The recently revised national planning policy has recognised the need to support small home builder. Planning Policy Wales (edition 10) recognises the vital role that planning has to play in facilitating developments by small home builders, paragraph 4.2.13 states “To assist in broadening the housing delivery options and enable the provision of housing by RSLs, SMEs and the custom and self-build sector, planning authorities should set a locally determined target for the delivery of housing on small sites. To facilitate this, planning authorities should maintain a register of suitable sites, which fall below the threshold for allocation in their development plan. Planning authorities should also work with developers to encourage the sub-division of large sites where this could help to speed up the delivery of homes. … When promoting self-build and custom build development, planning authorities must consider all relevant policy options including the use of Local Development Orders (LDOs) and site specific design codes to simplify the planning process and enable housing development to be brought forward more quickly”.

The need to provide a range of different sized sites with different characteristics is recognised within planning.  The market for small retirement homes close to facilities, larger family homes with gardens, small clusters of homes in villages etc will all potentially attract different builders, often small scale and local housing providers.  While small firms working on infill / rural exception sites etc can make a good impact on delivering sites.

The skill set around understanding viability within LPAs and other stakeholders could be improved, but this requires open dialogue and partnership working between all stakeholders.  Many LPAs already proactively engage with SMEs, running initiatives such as Builders Breakfasts and most have useful Supplementary Planning Guidance, for example Rhondda Cynon Taf. The register of small sites required by national planning policy will prove an additional useful resource in identifying potential smaller sites for SMEs and opening dialogue between parties.

Given that Local Development Plans (LDPs) are prepared at the scale of the LPA, it is inevitable that they will have more of a focus, although not exclusively, on larger scale developments to meet housing targets. Place Plans, however, at the scale of the smaller settlement, may be a more suitable medium for bring smaller sites forward, and while there is progress in their preparation, it remains patchy. Place Plans could facilitate more opportunities for smaller builders, although this activity would need to be resourced appropriately by LPAs.

There is no doubt that for some smaller builders negotiating their way through the planning system could be a challenge, as they are unlikely to have access to the kind of specialist support that larger house builders are able to rely on.  However, as set out in national planning policy (PPW quoted above) and reflected in local initiatives, this is recognised by the planning community.  In addition to what is already available, the provision of some kind of planning advisory service for smaller builders, might represent a key step in giving smaller builders the confidence to bring schemes forward. 

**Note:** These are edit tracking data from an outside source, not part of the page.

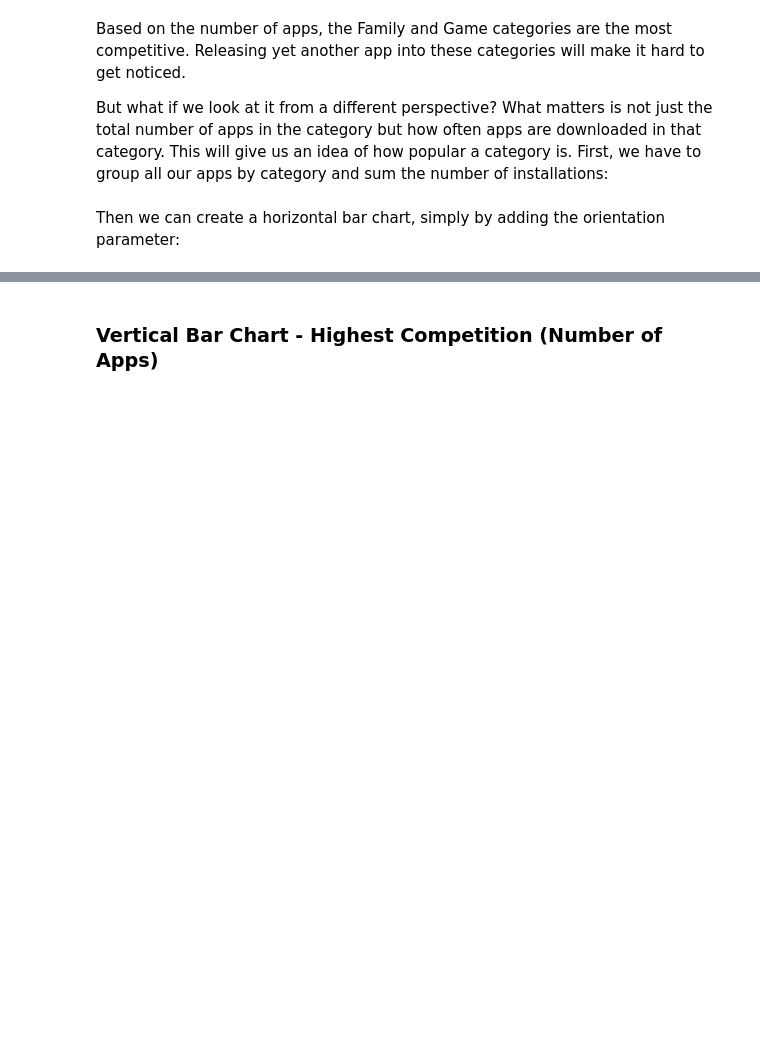
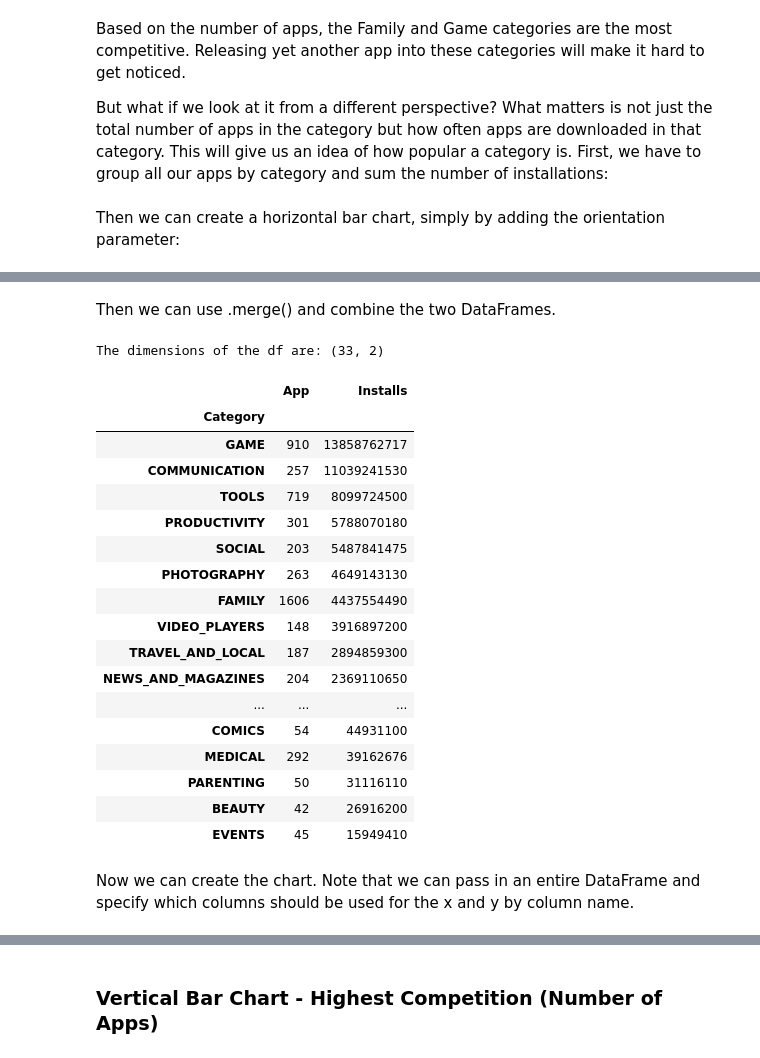
Before and after one commit to ksg-dev/google-play-data, a Jupyter notebook: Google Play Store App Analytics.ipynb, the cells around one changed output, grey strips where cells are left out. Cells and saved outputs as stored; diff of their text form; code cells hidden in the pictures; blank space fills up the shorter version.

```diff
--- a/Google Play Store App Analytics.ipynb
+++ b/Google Play Store App Analytics.ipynb
@@ -679,0 +701,30 @@ ValueError: Mime type rendering requires nbformat>=4.2.0 but it is not installed
+# %%
+cat_number = df_low.groupby('Category').agg({'App': pd.Series.count})
+# %% [markdown]
+Then we can use .merge() and combine the two DataFrames.
+# %%
+cat_merged_df = pd.merge(cat_number, category_installs, on='Category', how='inner')
+print(f"The dimensions of the df are: {cat_merged_df.shape}")
+cat_merged_df.sort_values('Installs', ascending=False)
+# %% [output]
+The dimensions of the df are: (33, 2)
+|  | App | Installs |
+| Category |  |  |
+| GAME | 910 | 13858762717 |
+| COMMUNICATION | 257 | 11039241530 |
+| TOOLS | 719 | 8099724500 |
+| PRODUCTIVITY | 301 | 5788070180 |
+| SOCIAL | 203 | 5487841475 |
+| PHOTOGRAPHY | 263 | 4649143130 |
+| FAMILY | 1606 | 4437554490 |
+| VIDEO_PLAYERS | 148 | 3916897200 |
+| TRAVEL_AND_LOCAL | 187 | 2894859300 |
+| NEWS_AND_MAGAZINES | 204 | 2369110650 |
+| ... | ... | ... |
+| COMICS | 54 | 44931100 |
+| MEDICAL | 292 | 39162676 |
+| PARENTING | 50 | 31116110 |
+| BEAUTY | 42 | 26916200 |
+| EVENTS | 45 | 15949410 |
+# %% [markdown]
+Now we can create the chart. Note that we can pass in an entire DataFrame and specify which columns should be used for the x and y by column name.
```
Also changed, not shown: parts of 5 cells of this notebook.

RTPI Cymru have long argued for adequate resources, for planning to be able to deliver.  In particular we have called for moves to allow LPAs to achieve full cost recovery from development management services to enhance planning service delivery.  By ring fencing income from planning fees, planning services could be more effectively resourced to develop planning services and provide support.